PROVIDED RECORDS START
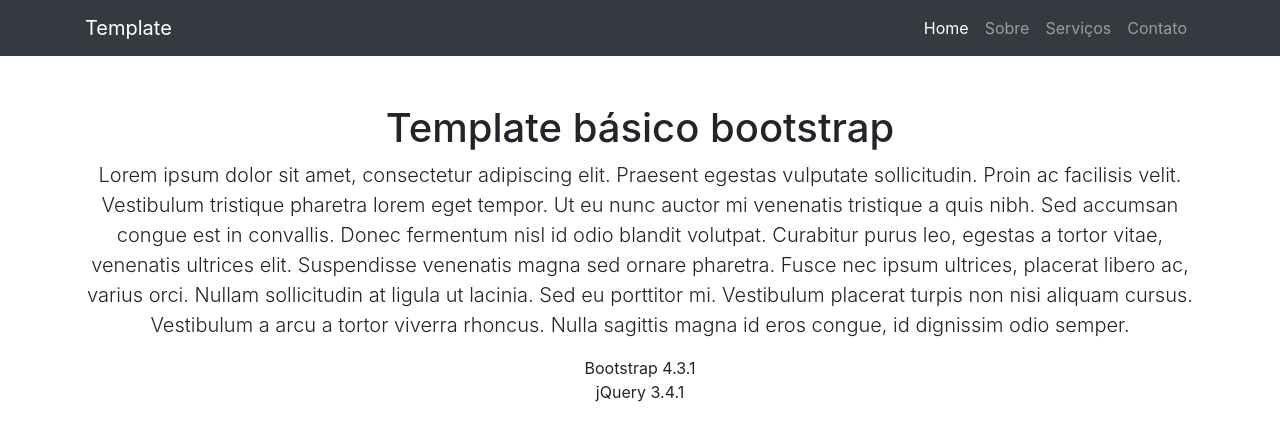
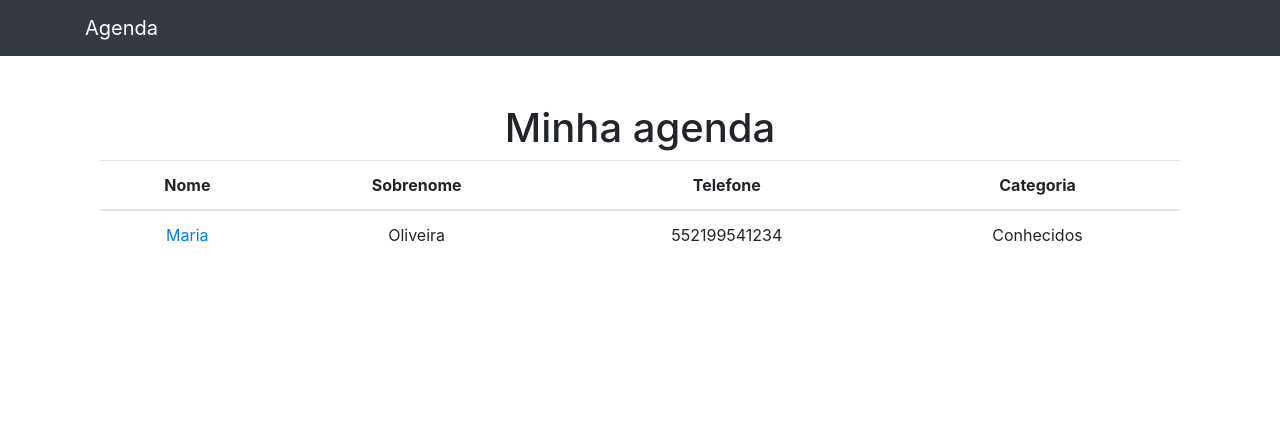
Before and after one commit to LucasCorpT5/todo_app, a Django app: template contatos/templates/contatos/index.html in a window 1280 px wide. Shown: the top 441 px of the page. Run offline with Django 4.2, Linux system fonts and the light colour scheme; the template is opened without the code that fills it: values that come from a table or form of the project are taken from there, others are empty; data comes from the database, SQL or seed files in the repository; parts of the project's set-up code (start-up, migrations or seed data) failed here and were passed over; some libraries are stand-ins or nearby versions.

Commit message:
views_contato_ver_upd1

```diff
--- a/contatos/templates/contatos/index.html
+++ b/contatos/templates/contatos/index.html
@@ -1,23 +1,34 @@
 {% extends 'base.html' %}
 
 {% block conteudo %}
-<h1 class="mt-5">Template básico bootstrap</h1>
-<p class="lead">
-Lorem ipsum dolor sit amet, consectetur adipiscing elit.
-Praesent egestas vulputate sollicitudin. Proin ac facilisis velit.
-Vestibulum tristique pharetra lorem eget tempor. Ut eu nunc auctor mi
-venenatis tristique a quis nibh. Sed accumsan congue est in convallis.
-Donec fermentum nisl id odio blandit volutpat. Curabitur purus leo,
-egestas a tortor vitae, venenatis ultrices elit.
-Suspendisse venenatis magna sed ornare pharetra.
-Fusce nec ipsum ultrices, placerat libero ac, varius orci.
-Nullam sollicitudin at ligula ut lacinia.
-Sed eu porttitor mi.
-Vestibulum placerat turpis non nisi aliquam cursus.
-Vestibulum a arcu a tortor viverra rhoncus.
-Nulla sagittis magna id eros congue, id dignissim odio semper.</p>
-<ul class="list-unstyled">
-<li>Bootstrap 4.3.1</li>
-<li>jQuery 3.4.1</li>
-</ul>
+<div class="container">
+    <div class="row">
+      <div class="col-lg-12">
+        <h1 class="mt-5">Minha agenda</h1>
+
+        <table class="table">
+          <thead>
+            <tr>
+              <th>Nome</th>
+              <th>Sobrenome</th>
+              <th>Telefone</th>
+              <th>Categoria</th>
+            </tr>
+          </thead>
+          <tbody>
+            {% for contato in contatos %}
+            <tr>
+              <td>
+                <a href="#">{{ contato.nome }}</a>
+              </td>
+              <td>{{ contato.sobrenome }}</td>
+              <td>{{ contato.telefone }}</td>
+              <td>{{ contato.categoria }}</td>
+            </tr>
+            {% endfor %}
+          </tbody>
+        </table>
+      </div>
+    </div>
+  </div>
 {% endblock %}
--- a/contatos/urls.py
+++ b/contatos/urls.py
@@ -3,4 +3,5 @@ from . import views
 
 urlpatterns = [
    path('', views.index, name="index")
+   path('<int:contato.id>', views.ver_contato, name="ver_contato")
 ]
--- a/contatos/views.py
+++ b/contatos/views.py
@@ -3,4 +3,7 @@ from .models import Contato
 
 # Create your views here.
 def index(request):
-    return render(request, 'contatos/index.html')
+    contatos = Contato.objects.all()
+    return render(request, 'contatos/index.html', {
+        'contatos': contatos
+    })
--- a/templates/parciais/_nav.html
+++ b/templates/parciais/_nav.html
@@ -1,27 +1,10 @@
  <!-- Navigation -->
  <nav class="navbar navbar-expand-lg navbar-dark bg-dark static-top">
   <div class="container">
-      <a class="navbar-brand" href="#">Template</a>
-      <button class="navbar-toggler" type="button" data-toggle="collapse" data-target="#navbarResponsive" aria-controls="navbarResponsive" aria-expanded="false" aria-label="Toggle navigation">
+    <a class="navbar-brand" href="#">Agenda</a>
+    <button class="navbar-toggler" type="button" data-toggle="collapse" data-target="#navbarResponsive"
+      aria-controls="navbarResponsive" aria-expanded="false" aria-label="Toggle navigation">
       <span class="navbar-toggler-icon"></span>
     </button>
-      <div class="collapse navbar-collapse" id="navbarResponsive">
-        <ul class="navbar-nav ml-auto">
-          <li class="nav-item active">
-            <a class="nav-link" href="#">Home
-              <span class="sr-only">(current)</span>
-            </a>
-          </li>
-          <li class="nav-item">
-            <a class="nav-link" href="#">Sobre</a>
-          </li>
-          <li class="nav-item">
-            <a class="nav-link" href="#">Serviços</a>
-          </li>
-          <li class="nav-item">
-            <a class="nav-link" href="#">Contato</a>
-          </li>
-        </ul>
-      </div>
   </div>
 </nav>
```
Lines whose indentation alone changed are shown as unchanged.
PROVIDED RECORDS END
TASK PROMPT: Output the data above without changes, apart from leaving out the pictures.

EXERCISE OUTPUT:
Before and after one commit to LucasCorpT5/todo_app, a Django app: template contatos/templates/contatos/index.html in a window 1280 px wide. Shown: the top 441 px of the page. Run offline with Django 4.2, Linux system fonts and the light colour scheme; the template is opened without the code that fills it: values that come from a table or form of the project are taken from there, others are empty; data comes from the database, SQL or seed files in the repository; parts of the project's set-up code (start-up, migrations or seed data) failed here and were passed over; some libraries are stand-ins or nearby versions.

Commit message:
views_contato_ver_upd1

```diff
--- a/contatos/templates/contatos/index.html
+++ b/contatos/templates/contatos/index.html
@@ -1,23 +1,34 @@
 {% extends 'base.html' %}
 
 {% block conteudo %}
-<h1 class="mt-5">Template básico bootstrap</h1>
-<p class="lead">
-Lorem ipsum dolor sit amet, consectetur adipiscing elit.
-Praesent egestas vulputate sollicitudin. Proin ac facilisis velit.
-Vestibulum tristique pharetra lorem eget tempor. Ut eu nunc auctor mi
-venenatis tristique a quis nibh. Sed accumsan congue est in convallis.
-Donec fermentum nisl id odio blandit volutpat. Curabitur purus leo,
-egestas a tortor vitae, venenatis ultrices elit.
-Suspendisse venenatis magna sed ornare pharetra.
-Fusce nec ipsum ultrices, placerat libero ac, varius orci.
-Nullam sollicitudin at ligula ut lacinia.
-Sed eu porttitor mi.
-Vestibulum placerat turpis non nisi aliquam cursus.
-Vestibulum a arcu a tortor viverra rhoncus.
-Nulla sagittis magna id eros congue, id dignissim odio semper.</p>
-<ul class="list-unstyled">
-<li>Bootstrap 4.3.1</li>
-<li>jQuery 3.4.1</li>
-</ul>
+<div class="container">
+    <div class="row">
+      <div class="col-lg-12">
+        <h1 class="mt-5">Minha agenda</h1>
+
+        <table class="table">
+          <thead>
+            <tr>
+              <th>Nome</th>
+              <th>Sobrenome</th>
+              <th>Telefone</th>
+              <th>Categoria</th>
+            </tr>
+          </thead>
+          <tbody>
+            {% for contato in contatos %}
+            <tr>
+              <td>
+                <a href="#">{{ contato.nome }}</a>
+              </td>
+              <td>{{ contato.sobrenome }}</td>
+              <td>{{ contato.telefone }}</td>
+              <td>{{ contato.categoria }}</td>
+            </tr>
+            {% endfor %}
+          </tbody>
+        </table>
+      </div>
+    </div>
+  </div>
 {% endblock %}
--- a/contatos/urls.py
+++ b/contatos/urls.py
@@ -3,4 +3,5 @@ from . import views
 
 urlpatterns = [
    path('', views.index, name="index")
+   path('<int:contato.id>', views.ver_contato, name="ver_contato")
 ]
--- a/contatos/views.py
+++ b/contatos/views.py
@@ -3,4 +3,7 @@ from .models import Contato
 
 # Create your views here.
 def index(request):
-    return render(request, 'contatos/index.html')
+    contatos = Contato.objects.all()
+    return render(request, 'contatos/index.html', {
+        'contatos': contatos
+    })
--- a/templates/parciais/_nav.html
+++ b/templates/parciais/_nav.html
@@ -1,27 +1,10 @@
  <!-- Navigation -->
  <nav class="navbar navbar-expand-lg navbar-dark bg-dark static-top">
   <div class="container">
-      <a class="navbar-brand" href="#">Template</a>
-      <button class="navbar-toggler" type="button" data-toggle="collapse" data-target="#navbarResponsive" aria-controls="navbarResponsive" aria-expanded="false" aria-label="Toggle navigation">
+    <a class="navbar-brand" href="#">Agenda</a>
+    <button class="navbar-toggler" type="button" data-toggle="collapse" data-target="#navbarResponsive"
+      aria-controls="navbarResponsive" aria-expanded="false" aria-label="Toggle navigation">
       <span class="navbar-toggler-icon"></span>
     </button>
-      <div class="collapse navbar-collapse" id="navbarResponsive">
-        <ul class="navbar-nav ml-auto">
-          <li class="nav-item active">
-            <a class="nav-link" href="#">Home
-              <span class="sr-only">(current)</span>
-            </a>
-          </li>
-          <li class="nav-item">
-            <a class="nav-link" href="#">Sobre</a>
-          </li>
-          <li class="nav-item">
-            <a class="nav-link" href="#">Serviços</a>
-          </li>
-          <li class="nav-item">
-            <a class="nav-link" href="#">Contato</a>
-          </li>
-        </ul>
-      </div>
   </div>
 </nav>
```
Lines whose indentation alone changed are shown as unchanged.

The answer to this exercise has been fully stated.